Survey: Endocrinologists Need Extensive Efficacy Data Before Prescribing Biosimilar Insulins
BioTrends Research Group, a research and advisory firms for specialized biopharmaceutical issues, finds that surveyed U.S. and European endocrinologists require extensive efficacy data from multiple Phase III trials, involving in excess of 1,000 patients to feel comfortable prescribing biosimilar insulin analogues.
The Biosimilars Advisory Service report entitled Physician Perspectives on Erythropoiesis-stimulating Agents, Insulin, and Human Growth Hormone provides analysis of survey results from over 90 endocrinologists, as well as more than 90 nephrologists. The report finds that endocrinologists' expectations for clinical trials of biosimilar insulin analogues exceed those of the European Medicines Agency (EMA); the EMA's draft guidelines for biosimilar insulin analogues state that there is no anticipated need for specific efficacy trials.
The report also finds that if surveyed endocrinologists had to choose between multiple biosimilars of the same reference product, the most influential factors on their prescribing decision would be any non-significant differences in the safety and efficacy, as well as the robustness and number of clinical trials.

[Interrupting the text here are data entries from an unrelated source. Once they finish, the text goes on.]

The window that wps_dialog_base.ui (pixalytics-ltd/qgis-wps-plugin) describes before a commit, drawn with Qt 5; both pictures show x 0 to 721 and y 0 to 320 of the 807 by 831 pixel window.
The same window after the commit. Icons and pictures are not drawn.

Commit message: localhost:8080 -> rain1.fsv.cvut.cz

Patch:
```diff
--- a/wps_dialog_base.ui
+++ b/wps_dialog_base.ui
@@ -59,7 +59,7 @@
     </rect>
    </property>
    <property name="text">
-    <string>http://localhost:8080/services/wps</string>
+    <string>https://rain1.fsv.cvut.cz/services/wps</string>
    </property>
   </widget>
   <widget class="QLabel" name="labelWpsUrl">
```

"Our research shows that endocrinologists are more demanding than other specialists, such as oncologists and gastroenterologists, in terms of what they need from biosimilars trials in order to feel comfortable using them," said Biosimilars Research Director Kate Keeping. "Conducting a lean clinical development program for insulins may be sufficient for EMA approval, but endocrinologists are unlikely to readily adopt such a biosimilar. In the United States, insulins cannot currently be approved through the biosimilars pathway and therefore require more extensive trials. These findings suggest that a high level of investment in clinical development will be required to maximize uptake of biosimilar insulins." Surveyed nephrologists and endocrinologists also revealed pivotal insights to understanding the current and future uptake of biosimilars, including their level of familiarity, concerns, drivers and constrainers of adoption, views on indication extrapolation, attitudes towards reimbursement, the expected impact of 'biobetters' and the clinical trial requirements for biosimilars.